The writers possessives violate our languages rules
If the noun or name ends with "s", you may either add an apostrophe and "s", or just an apostrophe after the existing "s".
If it doesn't end with a "s", add " 's".
Right: Aristotle's beard, Socrates's friend, Descartes' theory
Wrong: Hobbes views, Humes book, Berkeleys idea
Politically correct barbarisms: "s/he", "him/her", "she/he", etc.
If you want to redress gender inequity, then just use the feminine throughout, or else alternate between the genders when that isn't confusing. But avoid these unpronouncible non-words.
Some students alternate these with no ryhme or reason. "God" is the proper name for the allegedly unique supreme being which religious theists worship. The word "god" is a kind-term like human, cat, or tree.
E.g. While various philosophers offer arguments for the existence of God, we must remember that different peoples and nations acknowledge many different gods.
"conscious" vs. "conscience" confusion
Now that he's out of his coma, Santa is conscious once again. But since he employs a thousand underpaid and exploited elves, he's having an attack of conscience. Just pronounce these two words correctly, and you won't confuse them.
"abuse" of quotation "marks"
This problem frequently goes hand in hand with overuse of an ironic or sarcastic tone, where one substitutes attitude for convincing argument. Use them when (1) quoting, (2) mentioning without using a word, (3) citing an article by title, or (4) using a word in a very non-standard, non-literal way. There are probably other good uses as well, but they don't include snotty, pseudo-sophisticated dismissals, at least not in an academic paper.
E.g. Aquinas' "argument" is "convincing" only to the already "persuaded". Some might "say" premise four is "true", but that is so "naive".
The mysterious reference:
E.g. (p. 141) - when the source is unclear. Is it the textbook, or some other source?
E.g. (Jones, p. 141) - when neither the footnotes nor the bibliography tells us what on earth "Jones" is. (Article? www? Book?
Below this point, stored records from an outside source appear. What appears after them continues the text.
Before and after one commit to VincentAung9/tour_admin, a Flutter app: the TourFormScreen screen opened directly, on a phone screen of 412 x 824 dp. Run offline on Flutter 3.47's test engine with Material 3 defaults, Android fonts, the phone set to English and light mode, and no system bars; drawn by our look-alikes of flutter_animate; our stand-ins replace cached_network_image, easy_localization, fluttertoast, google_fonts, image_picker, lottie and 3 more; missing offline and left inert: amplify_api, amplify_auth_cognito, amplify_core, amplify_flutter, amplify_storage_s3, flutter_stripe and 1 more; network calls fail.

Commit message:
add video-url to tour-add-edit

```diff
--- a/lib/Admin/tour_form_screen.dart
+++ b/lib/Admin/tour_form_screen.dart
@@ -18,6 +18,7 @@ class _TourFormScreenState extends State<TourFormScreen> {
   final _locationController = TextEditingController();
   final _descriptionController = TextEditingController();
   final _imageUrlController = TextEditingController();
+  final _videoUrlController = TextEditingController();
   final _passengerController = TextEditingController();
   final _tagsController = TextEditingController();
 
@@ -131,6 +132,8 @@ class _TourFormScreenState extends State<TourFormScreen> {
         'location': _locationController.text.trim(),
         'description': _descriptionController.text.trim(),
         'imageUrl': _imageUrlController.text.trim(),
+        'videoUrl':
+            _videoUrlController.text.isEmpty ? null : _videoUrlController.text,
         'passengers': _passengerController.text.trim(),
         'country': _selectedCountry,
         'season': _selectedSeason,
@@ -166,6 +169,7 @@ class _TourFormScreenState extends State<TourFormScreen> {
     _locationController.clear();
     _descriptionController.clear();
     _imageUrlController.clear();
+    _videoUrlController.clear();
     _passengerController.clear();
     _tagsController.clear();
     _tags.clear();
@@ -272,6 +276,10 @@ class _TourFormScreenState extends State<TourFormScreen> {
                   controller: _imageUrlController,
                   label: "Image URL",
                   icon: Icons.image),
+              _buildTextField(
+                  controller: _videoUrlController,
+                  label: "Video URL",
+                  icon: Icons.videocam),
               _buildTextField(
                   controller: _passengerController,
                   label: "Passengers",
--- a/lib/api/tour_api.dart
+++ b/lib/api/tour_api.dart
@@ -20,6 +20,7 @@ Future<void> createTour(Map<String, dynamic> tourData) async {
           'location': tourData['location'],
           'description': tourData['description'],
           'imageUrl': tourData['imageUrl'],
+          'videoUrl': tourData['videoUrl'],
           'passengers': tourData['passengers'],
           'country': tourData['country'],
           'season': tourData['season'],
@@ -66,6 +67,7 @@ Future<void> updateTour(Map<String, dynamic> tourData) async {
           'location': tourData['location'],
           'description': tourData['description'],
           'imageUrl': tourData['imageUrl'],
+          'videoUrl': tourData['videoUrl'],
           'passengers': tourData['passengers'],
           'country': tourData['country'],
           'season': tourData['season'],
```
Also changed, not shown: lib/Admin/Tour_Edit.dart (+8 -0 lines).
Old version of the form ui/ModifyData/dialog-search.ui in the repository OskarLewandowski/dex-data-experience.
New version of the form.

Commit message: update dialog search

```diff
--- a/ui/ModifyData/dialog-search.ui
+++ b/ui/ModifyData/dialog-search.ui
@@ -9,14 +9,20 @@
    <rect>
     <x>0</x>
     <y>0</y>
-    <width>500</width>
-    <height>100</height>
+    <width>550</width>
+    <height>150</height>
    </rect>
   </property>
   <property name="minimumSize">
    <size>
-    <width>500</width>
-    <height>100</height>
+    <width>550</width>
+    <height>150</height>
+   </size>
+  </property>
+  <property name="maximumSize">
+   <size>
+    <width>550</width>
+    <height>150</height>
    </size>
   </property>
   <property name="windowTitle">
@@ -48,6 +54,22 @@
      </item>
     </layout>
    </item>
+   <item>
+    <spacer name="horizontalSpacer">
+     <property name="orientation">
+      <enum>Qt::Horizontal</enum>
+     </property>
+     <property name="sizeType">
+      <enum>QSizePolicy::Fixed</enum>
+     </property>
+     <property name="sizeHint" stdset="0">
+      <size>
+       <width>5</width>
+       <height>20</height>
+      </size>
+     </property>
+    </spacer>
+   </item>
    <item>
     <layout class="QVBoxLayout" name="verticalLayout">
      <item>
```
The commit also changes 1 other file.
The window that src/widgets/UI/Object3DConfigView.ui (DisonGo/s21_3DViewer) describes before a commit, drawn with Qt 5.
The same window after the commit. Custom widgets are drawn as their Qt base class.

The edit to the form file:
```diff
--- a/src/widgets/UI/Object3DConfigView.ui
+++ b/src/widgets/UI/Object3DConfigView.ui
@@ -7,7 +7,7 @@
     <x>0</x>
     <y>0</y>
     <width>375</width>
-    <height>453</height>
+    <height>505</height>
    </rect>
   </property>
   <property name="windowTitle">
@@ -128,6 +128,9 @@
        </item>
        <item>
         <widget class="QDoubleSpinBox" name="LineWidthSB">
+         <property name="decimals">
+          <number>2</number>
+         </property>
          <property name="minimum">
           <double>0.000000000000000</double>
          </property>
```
Pamphlet found on your car winshield? etc.)
E.g. (plato.stanford.edu) - You need to give the entire URL (web address), like this: http://plato.stanford.edu/entries/descartes/.
Be sure to consult the assignment handout to see which system of supplying references is required for the assignment (e.g. APA, Chicago Manual of Style).
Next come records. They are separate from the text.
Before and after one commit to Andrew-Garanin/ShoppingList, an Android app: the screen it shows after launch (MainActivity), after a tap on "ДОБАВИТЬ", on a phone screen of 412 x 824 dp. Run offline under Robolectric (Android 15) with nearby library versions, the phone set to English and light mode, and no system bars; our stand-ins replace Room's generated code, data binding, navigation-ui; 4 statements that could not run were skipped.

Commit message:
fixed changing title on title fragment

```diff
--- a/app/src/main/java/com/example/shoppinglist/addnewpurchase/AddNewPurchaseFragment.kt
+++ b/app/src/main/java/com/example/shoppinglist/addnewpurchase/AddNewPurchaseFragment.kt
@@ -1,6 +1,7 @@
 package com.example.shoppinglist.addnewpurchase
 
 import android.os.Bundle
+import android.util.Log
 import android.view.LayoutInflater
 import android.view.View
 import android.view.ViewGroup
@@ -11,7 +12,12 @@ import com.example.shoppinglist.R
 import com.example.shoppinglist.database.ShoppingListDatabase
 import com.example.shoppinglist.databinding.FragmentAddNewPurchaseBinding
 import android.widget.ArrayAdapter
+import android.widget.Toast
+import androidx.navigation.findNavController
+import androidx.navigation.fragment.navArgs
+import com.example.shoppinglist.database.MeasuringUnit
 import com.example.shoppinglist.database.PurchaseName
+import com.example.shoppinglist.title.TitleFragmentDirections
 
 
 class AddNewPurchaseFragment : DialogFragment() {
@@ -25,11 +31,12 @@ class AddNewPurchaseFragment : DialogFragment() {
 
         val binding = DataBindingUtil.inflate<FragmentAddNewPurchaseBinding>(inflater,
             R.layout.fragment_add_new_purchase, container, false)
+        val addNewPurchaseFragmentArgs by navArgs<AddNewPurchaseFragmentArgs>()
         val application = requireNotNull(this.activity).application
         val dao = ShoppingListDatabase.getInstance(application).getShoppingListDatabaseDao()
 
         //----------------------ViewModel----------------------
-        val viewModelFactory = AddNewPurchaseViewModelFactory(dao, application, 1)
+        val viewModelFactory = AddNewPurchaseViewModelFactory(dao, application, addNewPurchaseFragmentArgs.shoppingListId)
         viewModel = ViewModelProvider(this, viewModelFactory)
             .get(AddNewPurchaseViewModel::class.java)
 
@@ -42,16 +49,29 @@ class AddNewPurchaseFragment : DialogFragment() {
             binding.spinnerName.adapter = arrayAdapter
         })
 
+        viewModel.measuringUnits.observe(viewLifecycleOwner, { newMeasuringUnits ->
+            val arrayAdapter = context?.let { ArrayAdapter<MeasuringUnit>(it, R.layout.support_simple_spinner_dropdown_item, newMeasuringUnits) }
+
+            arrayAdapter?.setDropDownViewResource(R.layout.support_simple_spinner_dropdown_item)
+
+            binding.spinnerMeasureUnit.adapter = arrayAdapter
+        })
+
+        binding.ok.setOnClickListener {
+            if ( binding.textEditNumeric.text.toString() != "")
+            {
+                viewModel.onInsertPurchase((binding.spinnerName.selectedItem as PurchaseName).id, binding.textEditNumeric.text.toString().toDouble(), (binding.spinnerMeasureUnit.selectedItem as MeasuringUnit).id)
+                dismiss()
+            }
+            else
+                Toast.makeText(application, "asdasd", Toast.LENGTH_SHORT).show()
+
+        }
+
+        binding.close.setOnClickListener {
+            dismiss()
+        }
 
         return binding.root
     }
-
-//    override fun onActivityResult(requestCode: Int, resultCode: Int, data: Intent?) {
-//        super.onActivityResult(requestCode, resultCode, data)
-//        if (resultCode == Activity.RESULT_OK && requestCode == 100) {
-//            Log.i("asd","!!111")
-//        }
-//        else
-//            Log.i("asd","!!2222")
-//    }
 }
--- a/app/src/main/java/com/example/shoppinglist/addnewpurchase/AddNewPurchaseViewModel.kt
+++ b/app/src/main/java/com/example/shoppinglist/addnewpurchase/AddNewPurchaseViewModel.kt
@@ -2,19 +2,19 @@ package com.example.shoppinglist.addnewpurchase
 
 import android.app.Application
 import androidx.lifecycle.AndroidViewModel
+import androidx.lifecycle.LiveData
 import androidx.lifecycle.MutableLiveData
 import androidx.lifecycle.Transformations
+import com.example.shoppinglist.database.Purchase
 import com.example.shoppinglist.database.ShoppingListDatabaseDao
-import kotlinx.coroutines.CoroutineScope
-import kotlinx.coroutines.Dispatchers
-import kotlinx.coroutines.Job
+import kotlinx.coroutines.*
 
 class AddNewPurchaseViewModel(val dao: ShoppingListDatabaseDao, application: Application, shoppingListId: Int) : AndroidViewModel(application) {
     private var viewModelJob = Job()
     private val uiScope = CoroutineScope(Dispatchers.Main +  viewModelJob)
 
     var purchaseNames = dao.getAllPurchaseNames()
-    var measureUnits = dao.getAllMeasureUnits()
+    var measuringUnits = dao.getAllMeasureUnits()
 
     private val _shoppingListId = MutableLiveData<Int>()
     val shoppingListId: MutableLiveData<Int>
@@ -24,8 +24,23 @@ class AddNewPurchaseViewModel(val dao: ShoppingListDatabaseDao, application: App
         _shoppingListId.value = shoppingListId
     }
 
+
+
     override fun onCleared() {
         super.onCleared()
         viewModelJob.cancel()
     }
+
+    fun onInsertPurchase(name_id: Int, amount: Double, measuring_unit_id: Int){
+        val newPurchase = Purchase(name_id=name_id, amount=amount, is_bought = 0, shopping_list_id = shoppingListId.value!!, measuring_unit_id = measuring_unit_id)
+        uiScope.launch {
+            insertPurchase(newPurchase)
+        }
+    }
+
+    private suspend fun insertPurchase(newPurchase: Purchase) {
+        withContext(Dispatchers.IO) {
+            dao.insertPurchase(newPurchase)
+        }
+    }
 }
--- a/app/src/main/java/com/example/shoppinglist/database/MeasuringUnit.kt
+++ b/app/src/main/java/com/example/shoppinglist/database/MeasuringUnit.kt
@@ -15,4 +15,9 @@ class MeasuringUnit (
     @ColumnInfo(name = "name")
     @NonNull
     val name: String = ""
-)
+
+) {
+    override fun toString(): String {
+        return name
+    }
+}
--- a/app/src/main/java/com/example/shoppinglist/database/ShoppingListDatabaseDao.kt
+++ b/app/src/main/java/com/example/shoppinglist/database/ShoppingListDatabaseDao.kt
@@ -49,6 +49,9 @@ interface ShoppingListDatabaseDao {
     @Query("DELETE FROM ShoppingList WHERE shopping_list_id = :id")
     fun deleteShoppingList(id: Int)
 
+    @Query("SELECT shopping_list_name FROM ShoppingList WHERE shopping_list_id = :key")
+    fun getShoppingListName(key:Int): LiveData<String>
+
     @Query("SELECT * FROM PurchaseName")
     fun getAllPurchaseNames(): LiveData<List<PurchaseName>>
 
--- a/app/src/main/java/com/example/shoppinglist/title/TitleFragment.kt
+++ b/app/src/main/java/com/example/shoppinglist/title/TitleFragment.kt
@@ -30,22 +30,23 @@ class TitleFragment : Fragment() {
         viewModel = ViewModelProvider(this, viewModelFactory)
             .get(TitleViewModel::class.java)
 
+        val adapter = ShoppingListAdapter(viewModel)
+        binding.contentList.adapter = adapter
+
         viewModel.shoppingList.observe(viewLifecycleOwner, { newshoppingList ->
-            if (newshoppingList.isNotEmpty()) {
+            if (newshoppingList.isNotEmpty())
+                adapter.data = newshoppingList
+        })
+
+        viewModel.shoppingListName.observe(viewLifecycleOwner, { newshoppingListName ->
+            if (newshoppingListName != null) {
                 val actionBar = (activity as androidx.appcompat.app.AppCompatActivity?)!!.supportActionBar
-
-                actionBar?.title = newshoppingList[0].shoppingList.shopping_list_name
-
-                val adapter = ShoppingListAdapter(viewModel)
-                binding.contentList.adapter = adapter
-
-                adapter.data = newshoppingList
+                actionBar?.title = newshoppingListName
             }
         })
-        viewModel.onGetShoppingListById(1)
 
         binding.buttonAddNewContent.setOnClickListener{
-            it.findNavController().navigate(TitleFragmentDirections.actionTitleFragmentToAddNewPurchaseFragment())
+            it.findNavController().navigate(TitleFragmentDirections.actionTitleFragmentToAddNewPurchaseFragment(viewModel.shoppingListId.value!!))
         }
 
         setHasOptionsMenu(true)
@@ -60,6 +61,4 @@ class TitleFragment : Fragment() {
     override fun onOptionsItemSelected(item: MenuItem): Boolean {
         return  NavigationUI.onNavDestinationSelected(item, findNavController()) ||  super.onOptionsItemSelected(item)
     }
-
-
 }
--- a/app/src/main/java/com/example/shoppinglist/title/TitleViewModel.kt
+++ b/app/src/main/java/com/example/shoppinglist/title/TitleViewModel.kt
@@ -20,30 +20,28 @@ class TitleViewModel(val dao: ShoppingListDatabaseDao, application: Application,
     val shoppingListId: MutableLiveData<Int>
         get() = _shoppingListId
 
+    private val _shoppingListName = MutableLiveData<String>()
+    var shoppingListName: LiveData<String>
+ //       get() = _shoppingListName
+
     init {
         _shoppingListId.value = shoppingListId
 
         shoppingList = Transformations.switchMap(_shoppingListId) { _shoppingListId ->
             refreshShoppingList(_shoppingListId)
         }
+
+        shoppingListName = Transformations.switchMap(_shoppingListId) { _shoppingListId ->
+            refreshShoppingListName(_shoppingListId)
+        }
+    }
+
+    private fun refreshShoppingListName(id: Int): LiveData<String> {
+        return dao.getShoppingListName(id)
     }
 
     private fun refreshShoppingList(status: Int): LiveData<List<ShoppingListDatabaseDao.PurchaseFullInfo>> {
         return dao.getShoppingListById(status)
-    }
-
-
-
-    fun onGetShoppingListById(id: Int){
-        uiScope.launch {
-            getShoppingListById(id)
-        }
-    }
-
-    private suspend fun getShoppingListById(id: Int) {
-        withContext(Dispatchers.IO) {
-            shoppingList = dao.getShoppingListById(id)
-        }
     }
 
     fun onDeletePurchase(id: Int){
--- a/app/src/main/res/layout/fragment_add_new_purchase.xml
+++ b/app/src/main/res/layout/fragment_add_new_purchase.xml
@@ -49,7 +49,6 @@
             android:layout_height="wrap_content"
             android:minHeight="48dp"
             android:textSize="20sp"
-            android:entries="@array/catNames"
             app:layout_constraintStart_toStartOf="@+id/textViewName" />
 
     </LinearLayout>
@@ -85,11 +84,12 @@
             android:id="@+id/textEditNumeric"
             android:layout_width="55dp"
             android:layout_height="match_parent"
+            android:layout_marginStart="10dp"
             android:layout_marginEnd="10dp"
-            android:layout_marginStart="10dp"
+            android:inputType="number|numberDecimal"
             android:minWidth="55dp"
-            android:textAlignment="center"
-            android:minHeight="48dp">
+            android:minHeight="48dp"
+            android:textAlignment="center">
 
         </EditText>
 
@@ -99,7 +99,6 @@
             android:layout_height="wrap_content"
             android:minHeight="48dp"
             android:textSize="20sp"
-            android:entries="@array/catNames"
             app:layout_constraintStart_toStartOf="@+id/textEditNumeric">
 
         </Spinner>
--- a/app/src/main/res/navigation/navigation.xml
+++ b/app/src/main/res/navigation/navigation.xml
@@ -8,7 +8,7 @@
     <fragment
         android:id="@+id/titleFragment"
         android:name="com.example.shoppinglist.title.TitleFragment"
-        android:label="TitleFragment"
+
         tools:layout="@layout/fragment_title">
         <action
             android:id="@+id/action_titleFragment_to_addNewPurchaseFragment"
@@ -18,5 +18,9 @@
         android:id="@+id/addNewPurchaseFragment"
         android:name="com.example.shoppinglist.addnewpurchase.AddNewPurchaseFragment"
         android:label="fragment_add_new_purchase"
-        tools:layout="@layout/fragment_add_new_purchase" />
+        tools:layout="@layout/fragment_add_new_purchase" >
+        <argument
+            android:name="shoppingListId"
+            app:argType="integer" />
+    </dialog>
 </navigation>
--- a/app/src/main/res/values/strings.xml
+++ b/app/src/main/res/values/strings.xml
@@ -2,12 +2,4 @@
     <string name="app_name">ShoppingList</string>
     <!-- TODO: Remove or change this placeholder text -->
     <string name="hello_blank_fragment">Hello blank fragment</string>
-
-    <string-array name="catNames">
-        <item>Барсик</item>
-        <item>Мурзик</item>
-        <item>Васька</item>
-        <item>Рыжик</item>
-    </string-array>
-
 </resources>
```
Footer vs. Footnotes confusion
A footer is that area at the bottom of every page. It's usually the same on every page. You put automatic page numbers in a footer.
A footnote is signalled by a superscripted number in the text, which corresponds to a bibliographic entry placed near the bottom of the page, marked by that same number. Each footnote appears on only one page. You don't create these by just typing in the footer area. Instead, you have the word processing program (e.g. Word) insert the number and corresponding footnote. It automatically keeps track of the numbers as you add more, and manages how many footnotes can fit on a given page, and how they should be spaced relative to the main text. Neat, huh? Using Word, click the References tab, then click the Insert Footnote button.
Hint: If you've got the same info at the bottom of every page, you're stupidly typing in the footer, not using footnotes. Get it right.
The dog-ear "staple":
Really, it is better just to leave the pages loose. But neither loose nor dog-eared pages are designed to impress. If you wouldn't give a paper like this to your boss in the business world, why would you inflict it on your professor?
Blue/purple/pink (etc.) print:
Get out there and buy an new printer cartridge, or print it in the library or in a lab.
My ink is going, going, gone....
Distracting, non-standard fonts:
It's best to stick with Times, Times New Roman, Georgia, Garamond, Arial, Helvetica, or Courier, or like fonts. Avoid the fancy, the decorative, the informal, those that look like handwriting, etc.. Yes, fonts are fun to play with, but you want to stick with what is readable and unassuming. Don't try to be a graphic artist.
The Luxurious Plastic Cover
Not necessary, and tends to fall apart in the professor's stack of papers and get lost.
Cover Pages or titles in Gigantic, Pretentious, Letters
Tempting, to be sure. But just say "no". Save it for your first best-seller.